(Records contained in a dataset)
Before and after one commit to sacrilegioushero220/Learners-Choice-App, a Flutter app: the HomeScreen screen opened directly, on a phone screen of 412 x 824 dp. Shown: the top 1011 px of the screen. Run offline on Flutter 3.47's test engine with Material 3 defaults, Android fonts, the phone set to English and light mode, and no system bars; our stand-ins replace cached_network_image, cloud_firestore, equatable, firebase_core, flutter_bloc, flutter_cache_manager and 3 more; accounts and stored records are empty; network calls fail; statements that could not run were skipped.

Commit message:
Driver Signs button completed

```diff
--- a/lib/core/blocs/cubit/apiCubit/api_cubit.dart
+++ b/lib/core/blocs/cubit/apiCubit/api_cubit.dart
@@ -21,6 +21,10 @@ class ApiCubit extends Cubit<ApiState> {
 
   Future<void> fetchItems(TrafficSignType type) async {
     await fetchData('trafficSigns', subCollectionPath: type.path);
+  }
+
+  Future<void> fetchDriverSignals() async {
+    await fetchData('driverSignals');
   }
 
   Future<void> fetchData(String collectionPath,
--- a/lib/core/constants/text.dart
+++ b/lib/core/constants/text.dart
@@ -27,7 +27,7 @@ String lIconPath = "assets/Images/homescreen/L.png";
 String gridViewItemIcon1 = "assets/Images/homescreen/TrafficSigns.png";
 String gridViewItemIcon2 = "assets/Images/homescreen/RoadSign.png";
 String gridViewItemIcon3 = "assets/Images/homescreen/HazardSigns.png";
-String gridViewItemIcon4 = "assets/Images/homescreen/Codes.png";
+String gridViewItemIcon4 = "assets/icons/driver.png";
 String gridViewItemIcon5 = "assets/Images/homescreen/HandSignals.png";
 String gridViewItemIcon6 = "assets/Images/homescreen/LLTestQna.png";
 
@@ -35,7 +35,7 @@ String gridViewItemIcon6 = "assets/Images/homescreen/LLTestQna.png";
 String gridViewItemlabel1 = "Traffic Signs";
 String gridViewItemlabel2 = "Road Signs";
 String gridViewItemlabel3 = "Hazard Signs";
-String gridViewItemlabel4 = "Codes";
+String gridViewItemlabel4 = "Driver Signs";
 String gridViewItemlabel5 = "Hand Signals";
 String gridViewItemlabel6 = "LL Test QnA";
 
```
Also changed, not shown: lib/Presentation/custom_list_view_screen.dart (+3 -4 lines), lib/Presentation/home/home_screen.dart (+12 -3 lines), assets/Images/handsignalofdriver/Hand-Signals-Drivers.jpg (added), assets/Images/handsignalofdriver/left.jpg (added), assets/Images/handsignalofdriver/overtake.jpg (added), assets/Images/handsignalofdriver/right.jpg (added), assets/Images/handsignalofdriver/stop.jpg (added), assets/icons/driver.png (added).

**TASK GOAL**. Retype each entry without altering a single word.

**RESULT BELOW**.
Before and after one commit to sacrilegioushero220/Learners-Choice-App, a Flutter app: the HomeScreen screen opened directly, on a phone screen of 412 x 824 dp. Shown: the top 1011 px of the screen. Run offline on Flutter 3.47's test engine with Material 3 defaults, Android fonts, the phone set to English and light mode, and no system bars; our stand-ins replace cached_network_image, cloud_firestore, equatable, firebase_core, flutter_bloc, flutter_cache_manager and 3 more; accounts and stored records are empty; network calls fail; statements that could not run were skipped.

Commit message:
Driver Signs button completed

```diff
--- a/lib/core/blocs/cubit/apiCubit/api_cubit.dart
+++ b/lib/core/blocs/cubit/apiCubit/api_cubit.dart
@@ -21,6 +21,10 @@ class ApiCubit extends Cubit<ApiState> {
 
   Future<void> fetchItems(TrafficSignType type) async {
     await fetchData('trafficSigns', subCollectionPath: type.path);
+  }
+
+  Future<void> fetchDriverSignals() async {
+    await fetchData('driverSignals');
   }
 
   Future<void> fetchData(String collectionPath,
--- a/lib/core/constants/text.dart
+++ b/lib/core/constants/text.dart
@@ -27,7 +27,7 @@ String lIconPath = "assets/Images/homescreen/L.png";
 String gridViewItemIcon1 = "assets/Images/homescreen/TrafficSigns.png";
 String gridViewItemIcon2 = "assets/Images/homescreen/RoadSign.png";
 String gridViewItemIcon3 = "assets/Images/homescreen/HazardSigns.png";
-String gridViewItemIcon4 = "assets/Images/homescreen/Codes.png";
+String gridViewItemIcon4 = "assets/icons/driver.png";
 String gridViewItemIcon5 = "assets/Images/homescreen/HandSignals.png";
 String gridViewItemIcon6 = "assets/Images/homescreen/LLTestQna.png";
 
@@ -35,7 +35,7 @@ String gridViewItemIcon6 = "assets/Images/homescreen/LLTestQna.png";
 String gridViewItemlabel1 = "Traffic Signs";
 String gridViewItemlabel2 = "Road Signs";
 String gridViewItemlabel3 = "Hazard Signs";
-String gridViewItemlabel4 = "Codes";
+String gridViewItemlabel4 = "Driver Signs";
 String gridViewItemlabel5 = "Hand Signals";
 String gridViewItemlabel6 = "LL Test QnA";
 
```
Also changed, not shown: lib/Presentation/custom_list_view_screen.dart (+3 -4 lines), lib/Presentation/home/home_screen.dart (+12 -3 lines), assets/Images/handsignalofdriver/Hand-Signals-Drivers.jpg (added), assets/Images/handsignalofdriver/left.jpg (added), assets/Images/handsignalofdriver/overtake.jpg (added), assets/Images/handsignalofdriver/right.jpg (added), assets/Images/handsignalofdriver/stop.jpg (added), assets/icons/driver.png (added).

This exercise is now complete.